With new data about different aspects of schizophrenia being continually generated, it becomes necessary to periodically revisit exactly what we know. Along with a need to review what we currently know about schizophrenia, there is an equal imperative to evaluate the construct itself. With these objectives, we undertook an iterative, multi-phase process involving fifty international experts in the field, with each step building on learnings from the prior one. This review assembles currently established findings about schizophrenia (construct, etiology, pathophysiology, clinical expression, treatment) and posits what they reveal about its nature. Schizophrenia is a heritable, complex, multi-dimensional syndrome with varying degrees of psychotic, negative, cognitive, mood, and motor manifestations. The illness exhibits a remitting and relapsing course, with varying degrees of recovery among affected individuals with most experiencing significant social and functional impairment. Genetic risk factors likely include thousands of common genetic variants that each have a small impact on an individual's risk and a plethora of rare gene variants that have a larger individual impact on risk. Their biological effects are concentrated in the brain and many of the same variants also increase the risk of other psychiatric disorders such as bipolar disorder, autism, and other neurodevelopmental conditions. Environmental risk factors include but are not limited to urban residence in childhood, migration, older paternal age at birth, cannabis use, childhood trauma, antenatal maternal infection, and perinatal hypoxia. Structural, functional, and neurochemical brain alterations implicate multiple regions and functional circuits. Dopamine D-2 receptor antagonists and partial agonists improve psychotic symptoms and reduce risk of relapse. Certain psychological and psychosocial interventions are beneficial. Early intervention can reduce treatment delay and improve outcomes. Schizophrenia is increasingly considered to be a heterogeneous syndrome and not a singular disease entity. There is no necessary or sufficient etiology, pathology, set of clinical features, or treatment that fully circumscribes this syndrome. A single, common pathophysiological pathway appears unlikely.
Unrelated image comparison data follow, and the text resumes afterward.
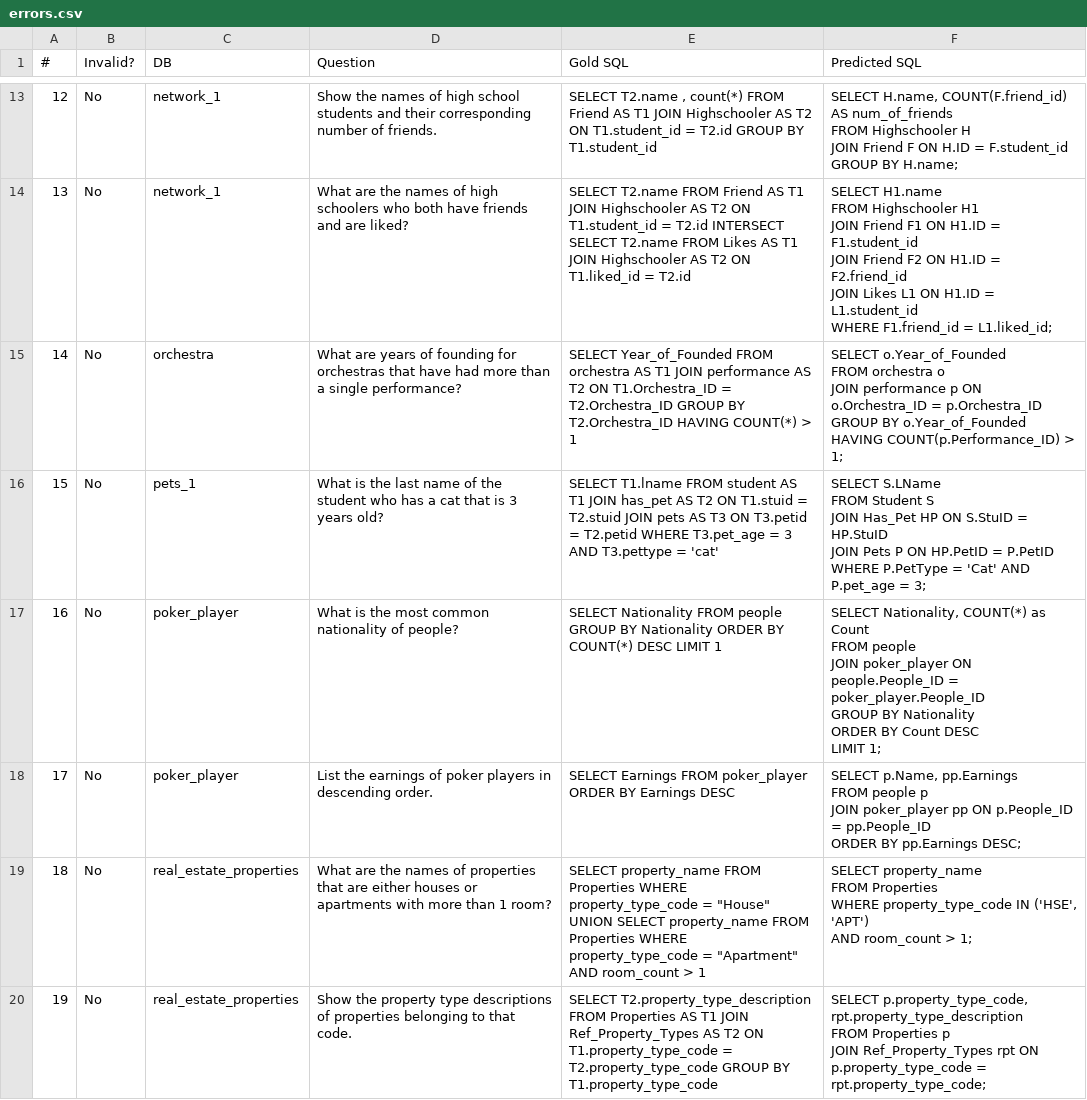
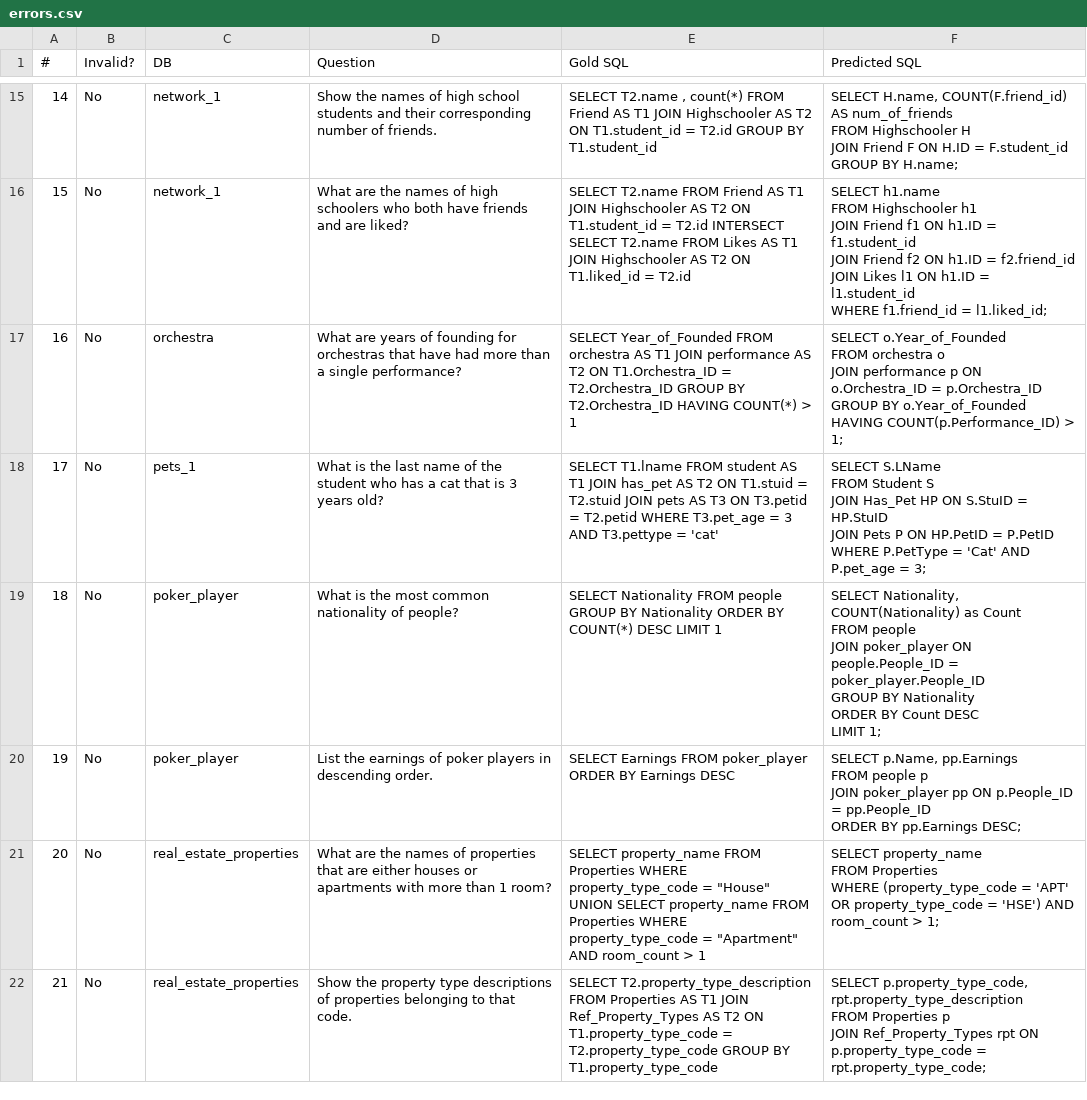
Before and after one commit to phuocNg964/text2sql-post-training, a CSV file: predictions/deepseek_coder_6.7b_instruct/errors.csv, drawn as a sheet; only a part is shown, gaps mark what is left out; addresses are those after the commit; ↵ is a line break in a cell; the diff covers the shown part only; the diff names each change by its address in the sheet, - before the commit and + after, or states it on an @@ line.

```diff
--- a/predictions/deepseek_coder_6.7b_instruct/errors.csv
+++ b/predictions/deepseek_coder_6.7b_instruct/errors.csv
@@ column A (#) renumbered from row 2 down @@
-F16 (Predicted SQL): SELECT H1.name ↵ FROM Highschooler H1 ↵ JOIN Friend F1 ON H1.ID = F1.student_id ↵ JOIN Friend F2 ON H1.ID = F2.friend_id ↵ JOIN Likes L1 ON H1.ID = L1.student_id ↵ WHERE F1.friend_id = L1.liked_id;
+F16 (Predicted SQL): SELECT h1.name ↵ FROM Highschooler h1 ↵ JOIN Friend f1 ON h1.ID = f1.student_id ↵ JOIN Friend f2 ON h1.ID = f2.friend_id ↵ JOIN Likes l1 ON h1.ID = l1.student_id ↵ WHERE f1.friend_id = l1.liked_id;
-F19 (Predicted SQL): SELECT Nationality, COUNT(*) as Count…
+F19 (Predicted SQL): SELECT Nationality, COUNT(Nationality) as Count…
-F21 (Predicted SQL): …Properties ↵ WHERE property_type_code IN ('HSE', 'APT') ↵ AND room_count…
+F21 (Predicted SQL): …Properties ↵ WHERE (property_type_code = 'APT' OR property_type_code = 'HSE') AND room_count…
```
Also changed, not shown: 7 added rows, 2 removed rows and 12 edited cells elsewhere in this file, analysis/qwen2.5_coder_3b_instruct/errors_analyzed.csv, predictions/qwen2.5_coder_1.5b_instruct/errors.csv, 21 other files.
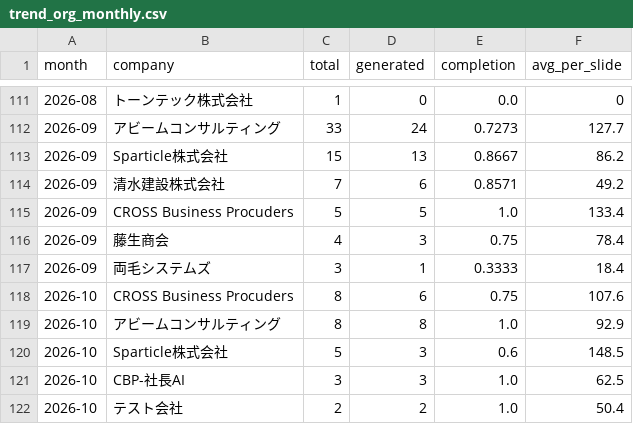
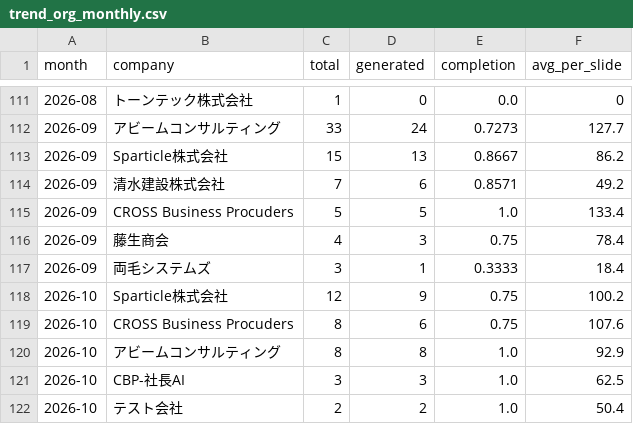
Before and after one commit to Tina0529/bops-ppt-dashboard, a CSV file: docs/data/trend_org_monthly.csv, drawn as a sheet; only a part is shown, gaps mark what is left out.

Commit message:
data: dashboard update 2026-10-14

```diff
--- a/docs/data/trend_org_monthly.csv
+++ b/docs/data/trend_org_monthly.csv
@@ -117,5 +117,5 @@ month,company,total,generated,completion,avg_per_slide
 2026-09,両毛システムズ,3,1,0.3333,18.4
+2026-10,Sparticle株式会社,12,9,0.75,100.2
 2026-10,CROSS Business Procuders,8,6,0.75,107.6
 2026-10,アビームコンサルティング,8,8,1.0,92.9
-2026-10,Sparticle株式会社,5,3,0.6,148.5
 2026-10,CBP-社長AI,3,3,1.0,62.5
```
Also changed, not shown: docs/data/trend_daily.csv, docs/data/trend_monthly.csv, 4 other files.
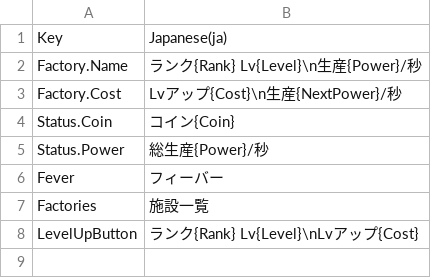
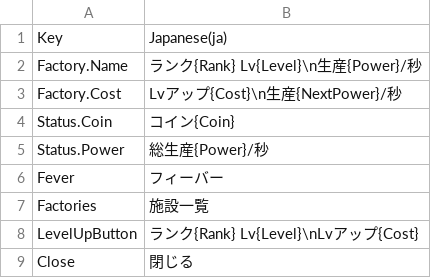
Before and after one commit to ichi-pg/unity-sample, a CSV file: Assets/Ichi.Clicker/Localization/Clicker.csv, drawn as a sheet; the diff names each change by its address in the sheet, - before the commit and + after, or states it on an @@ line.

```diff
--- a/Assets/Ichi.Clicker/Localization/Clicker.csv
+++ b/Assets/Ichi.Clicker/Localization/Clicker.csv
+row 9: Close | 閉じる
```
Also changed, not shown: 19 other files.
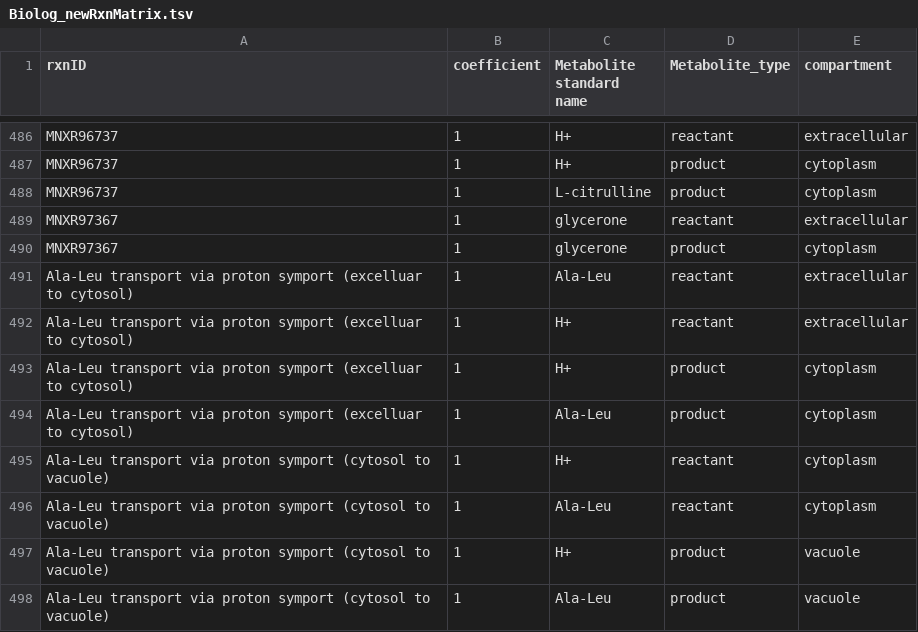
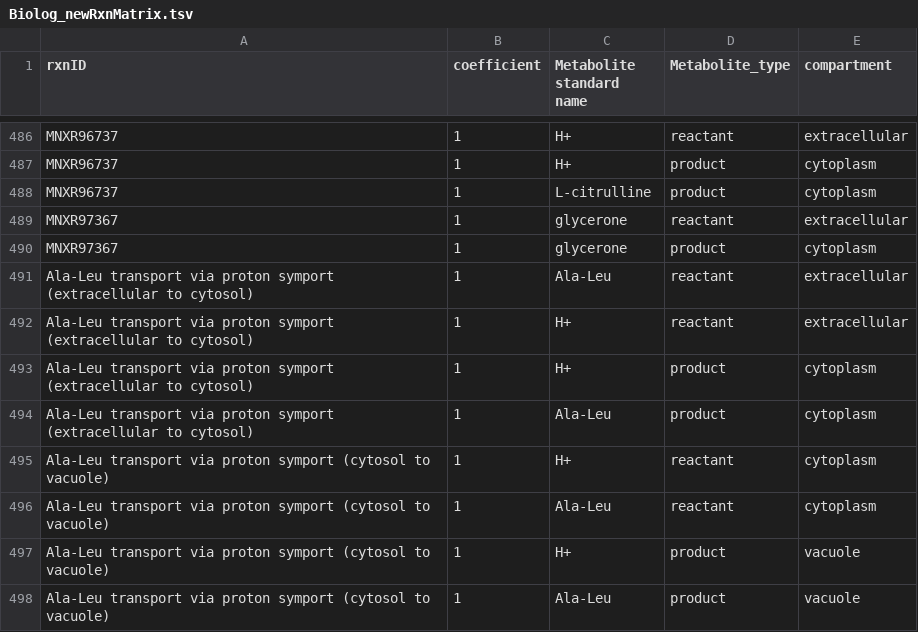
Before and after one commit to weilandtd/yeast-GEM, a TSV file: ComplementaryData/modelCuration/Biolog_newRxnMatrix.tsv, drawn as a sheet; only a part is shown, gaps mark what is left out; the diff covers the shown part only.

```diff
--- a/ComplementaryData/modelCuration/Biolog_newRxnMatrix.tsv
+++ b/ComplementaryData/modelCuration/Biolog_newRxnMatrix.tsv
@@ -490,6 +490,6 @@ MNXR97367	1	glycerone	reactant	extracellular
 MNXR97367	1	glycerone	product	cytoplasm
-Ala-Leu transport via proton symport (excelluar to cytosol)	1	Ala-Leu	reactant	extracellular
-Ala-Leu transport via proton symport (excelluar to cytosol)	1	H+	reactant	extracellular
-Ala-Leu transport via proton symport (excelluar to cytosol)	1	H+	product	cytoplasm
-Ala-Leu transport via proton symport (excelluar to cytosol)	1	Ala-Leu	product	cytoplasm
+Ala-Leu transport via proton symport (extracellular to cytosol)	1	Ala-Leu	reactant	extracellular
+Ala-Leu transport via proton symport (extracellular to cytosol)	1	H+	reactant	extracellular
+Ala-Leu transport via proton symport (extracellular to cytosol)	1	H+	product	cytoplasm
+Ala-Leu transport via proton symport (extracellular to cytosol)	1	Ala-Leu	product	cytoplasm
 Ala-Leu transport via proton symport (cytosol to vacuole)	1	H+	reactant	cytoplasm
```
Also changed, not shown: 16 edited cells elsewhere in this file, ComplementaryData/modelCuration/Biolog_newRxnProp.tsv, 2 other files.
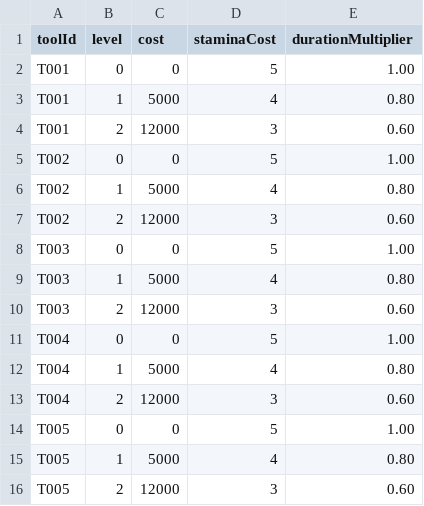
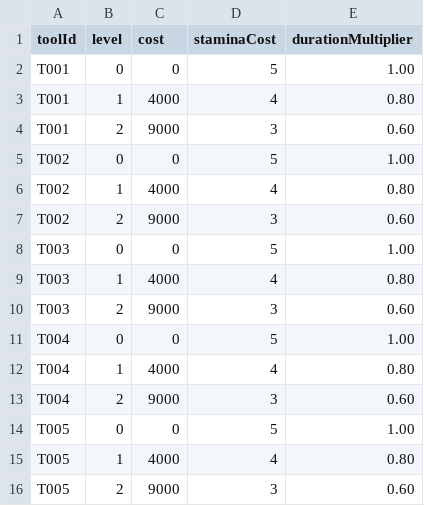
Before and after one commit to teamSSD/unity-project, a CSV file: Assets/Bundles/driveAssets/dataTables/upgrade_tool.csv, drawn as a sheet.

```diff
--- a/Assets/Bundles/driveAssets/dataTables/upgrade_tool.csv
+++ b/Assets/Bundles/driveAssets/dataTables/upgrade_tool.csv
@@ -2,15 +2,15 @@ toolId,level,cost,staminaCost,durationMultiplier
 T001,0,0,5,1.00
-T001,1,5000,4,0.80
-T001,2,12000,3,0.60
+T001,1,4000,4,0.80
+T001,2,9000,3,0.60
 T002,0,0,5,1.00
-T002,1,5000,4,0.80
-T002,2,12000,3,0.60
+T002,1,4000,4,0.80
+T002,2,9000,3,0.60
 T003,0,0,5,1.00
-T003,1,5000,4,0.80
-T003,2,12000,3,0.60
+T003,1,4000,4,0.80
+T003,2,9000,3,0.60
 T004,0,0,5,1.00
-T004,1,5000,4,0.80
-T004,2,12000,3,0.60
+T004,1,4000,4,0.80
+T004,2,9000,3,0.60
 T005,0,0,5,1.00
-T005,1,5000,4,0.80
-T005,2,12000,3,0.60
+T005,1,4000,4,0.80
+T005,2,9000,3,0.60
```
Also changed, not shown: Assets/Bundles/driveAssets/dataTables/upgrade_farm.csv, Assets/Bundles/driveAssets/dataTables/upgrade_storage.csv, 3 other files.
The boundaries of schizophrenia remain fuzzy, suggesting the absence of a categorical fit and need to reconceptualize it as a broader, multi-dimensional and/or spectrum construct.
- Clinical features
- Disease status